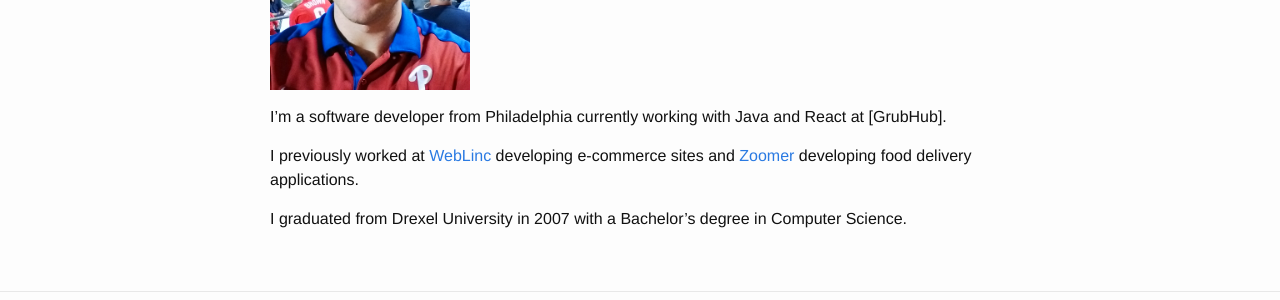
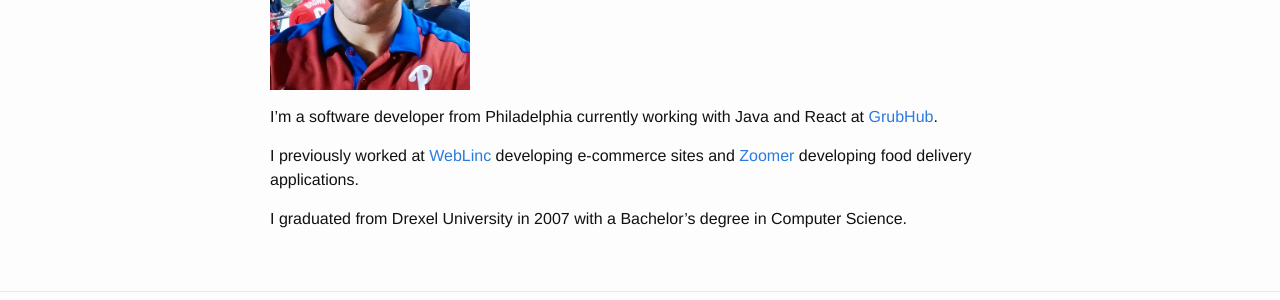
Before and after one commit to kcdragon/kcdragon.github.io, a Jekyll site: the page built from about.md, in a window 1280 px wide. Shown: the part 341-641 px from the top of the page. Built offline with Jekyll 4.4.1, drawn with Linux system fonts in a browser that asks for light colours; nearby versions of some CDN libraries; part of the change alters nothing that is shown.

```diff
--- a/about.md
+++ b/about.md
@@ -6,7 +6,7 @@ permalink: /about/
 
 <img src="../assets/me.jpg" width="200" />
 
-I'm a software developer from Philadelphia currently working with Java and React at [GrubHub].
+I'm a software developer from Philadelphia currently working with Java and React at [GrubHub](https://www.grubhub.com).
 
 I previously worked at [WebLinc](http://www.weblinc.com) developing e-commerce sites and [Zoomer](http://www.zoomerdelivery.com) developing food delivery applications.
 
```
Also changed, not shown: README.md.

:::::

Your objective:
Provide only the number of lines in the material above that contain the word "from".

Response to this exercise:
3